Competition for the device is paper-based. The two best-known tests are the Alzheimer's Disease Assessment Scale/Cognitive Subscale (known as ADAS-Cog in the U.S.) and the Mini-Mental State Examination (known as MMSE elsewhere in the world). "It's the inertia that's generated by the medical community not wishing to change," says Harris. "Change is unsettling. In the U.S. and the U.K. [there is growing awareness that] the A-Cog and MMSE are fairly gross measures of cognition that are not as sensitive to early detection of Alzheimer's as our test." One British study of the MMSE reported an 86-percent error rate in diagnosing patients with garden-variety dementia.
Cambridge Cognition, in contrast, can happily cite the Journal of the International Neuropsychological Society, where Kylie Fowler and her team at Austin Hospital in Victoria, Australia, found that PAL was able to identify Alzheimer's patients long before other well-accepted tests. In that study, Fowler followed people with memory troubles for two years. She calculated the PAL test could pick out 98 percent of the people destined for Alzheimer's years before doctors could.

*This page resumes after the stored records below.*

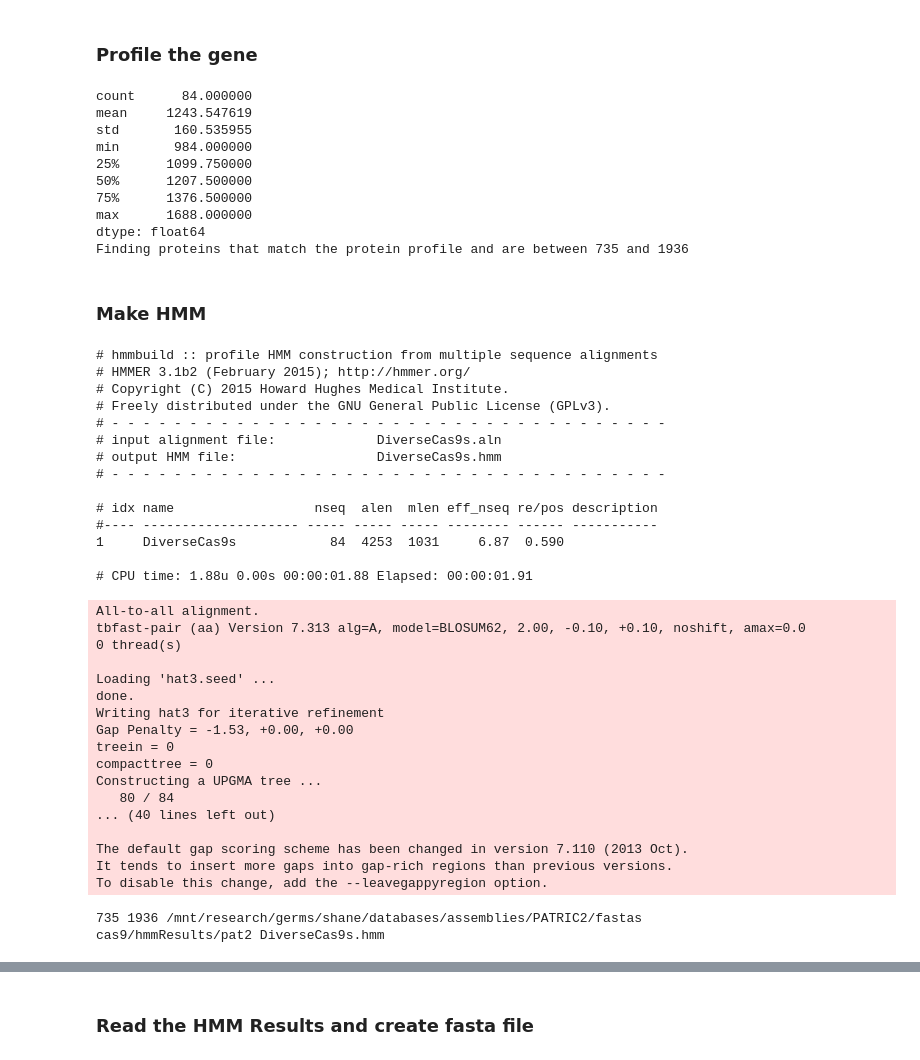
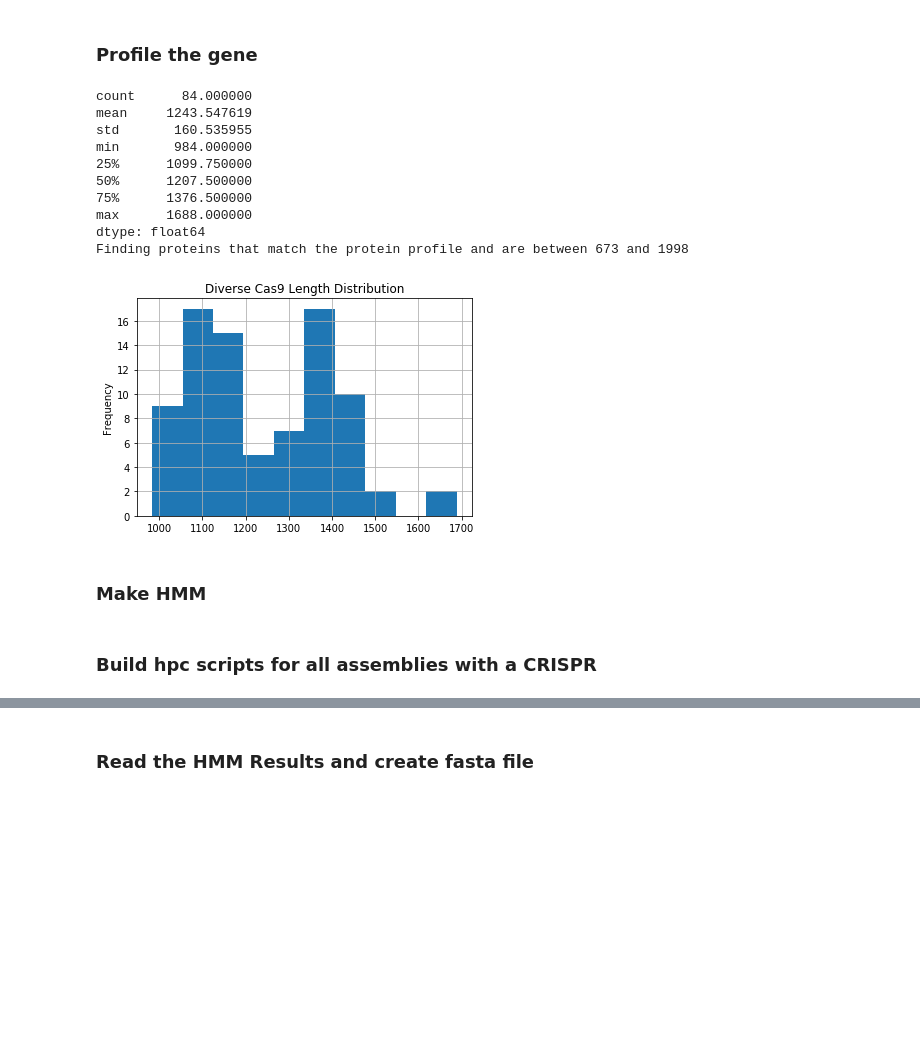
Before and after one commit to skDooley/TRACR_RNA, a Jupyter notebook: Step1-OrthoFinder.ipynb, the cells around one changed output, grey strips where cells are left out. Saved outputs shown, nothing was run; the diff lists cells and outputs as text; code cells hidden in the pictures; blank space fills up the shorter version.

```diff
--- a/Step1-OrthoFinder.ipynb
+++ b/Step1-OrthoFinder.ipynb
@@ -39,25 +42,23 @@ chdir("data")
 ### Gene Orthologs Fasta File
 # %%
 gene = "Cas9"
-geneProfile = "sequences/DiverseCas9s.faa" #File containing the seed proteins for the hmmsearch
+geneProfile = "proteins/DiverseCas9s.faa" #File containing the seed proteins for the hmmsearch
 geneFile = "proteins/%s.faa" % gene
 alnName  = "alignments/%s.aln" % gene
-hmmName  = "domains/%s.hmm" % gene
-hmmResultsDir = "hmm/results/"
-refDatabase = "/mnt/research/germs/shane/databases/assemblies/NCBI/refseq"
-#refDatabase = "/mnt/research/germs/shane/databases/assemblies/PATRIC2/fastas"
+hmmName  = "hmm/%s.hmm" % gene
+hmmResultsDir = "hmm/results"
+baseDbsDir = "/mnt/research/germs/shane/databases/assemblies/"
+refDatabases = ["NCBI/refseq/bacteria","NCBI/refseq/archaea","NCBI/genbank/bacteria","NCBI/genbank/archaea","PATRIC2/fastas"]
 # %% [markdown]
 ### Profile the gene
 # %%
-from Bio.SeqIO import parse
-from pandas import Series
 dists = []
 for rec in parse(geneProfile,"fasta"):dists.append(len(rec.seq))
 dists = Series(dists)
-minSeqLen = int(dists.min() - (dists.mean() * .2))
-maxSeqLen = int(dists.max() + (dists.mean() * .2))
-print dists.describe();
-print "Finding proteins that match the protein profile and are between %i and %i" % (minSeqLen, maxSeqLen)
+minSeqLen = int(dists.min() - (dists.mean() * .25))
+maxSeqLen = int(dists.max() + (dists.mean() * .25))
+print (dists.describe());
+print ("Finding proteins that match the protein profile and are between %i and %i" % (minSeqLen, maxSeqLen))
 # %% [output]
 count      84.000000
 mean     1243.547619
@@ -68,49 +69,19 @@ min       984.000000
 75%      1376.500000
 max      1688.000000
 dtype: float64
-Finding proteins that match the protein profile and are between 735 and 1936
+Finding proteins that match the protein profile and are between 673 and 1998
+# %%
+import matplotlib.pyplot as plt
+dists.plot(kind='hist',grid=True,title="Diverse Cas9 Length Distribution",figsize=(6,4))
+plt.savefig("images/DiverseCas9Lengths.png")
+plt.show()
+# %% [output]
+[figure, added]
 # %% [markdown]
 ### Make HMM
 # %%
 %%bash -s $geneProfile $alnName $hmmName
-source activate casenv
-mafft --maxiterate 1000 --globalpair --reorder --treeout $1 > $2
-hmmbuild $3 $2
+mafft --thread 15 --maxiterate 1000 --retree 100 --localpair --globalpair --reorder --treeout $1 > $2 #Assuming there are <200 sequences in the profile
+hmmbuild $3 $2 2>&1
-# %% [output]
-# hmmbuild :: profile HMM construction from multiple sequence alignments
-# HMMER 3.1b2 (February 2015); http://hmmer.org/
-# Copyright (C) 2015 Howard Hughes Medical Institute.
-# Freely distributed under the GNU General Public License (GPLv3).
-# - - - - - - - - - - - - - - - - - - - - - - - - - - - - - - - - - - - -
-# input alignment file:             DiverseCas9s.aln
-# output HMM file:                  DiverseCas9s.hmm
-# - - - - - - - - - - - - - - - - - - - - - - - - - - - - - - - - - - - -
-
-# idx name                  nseq  alen  mlen eff_nseq re/pos description
-#---- -------------------- ----- ----- ----- -------- ------ -----------
-1     DiverseCas9s            84  4253  1031     6.87  0.590
-
-# CPU time: 1.88u 0.00s 00:00:01.88 Elapsed: 00:00:01.91
-All-to-all alignment.
-tbfast-pair (aa) Version 7.313 alg=A, model=BLOSUM62, 2.00, -0.10, +0.10, noshift, amax=0.0
-0 thread(s)
-
-Loading 'hat3.seed' ...
-done.
-Writing hat3 for iterative refinement
-Gap Penalty = -1.53, +0.00, +0.00
-treein = 0
-compacttree = 0
-Constructing a UPGMA tree ...
-   80 / 84
-... (40 lines left out)
-
-The default gap scoring scheme has been changed in version 7.110 (2013 Oct).
-It tends to insert more gaps into gap-rich regions than previous versions.
-To disable this change, add the --leavegappyregion option.
-# %%
-print minSeqLen, maxSeqLen, refDatabase
-print hmmResultsDir, hmmName
-# %% [output]
-735 1936 /mnt/research/germs/shane/databases/assemblies/PATRIC2/fastas
-cas9/hmmResults/pat2 DiverseCas9s.hmm
+# %% [markdown]
+### Build hpc scripts for all assemblies with a CRISPR
```
Also changed, not shown: parts of 77 cells of this notebook, 36 other files.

The technical director at Cambridge Cognition, John Hammond, notes that the software was written in IBM's Java Virtual Machine to assure maximum portability. So the code will run on Palm devices as well as those from other manufacturers. The Nuffield hospital network had originally tested the software on a desktop and didn't need much persuading to take the system on a PDA. "It's a good indication of how acceptable a portable, high-tech gadgetry is in this environment," says Hammond.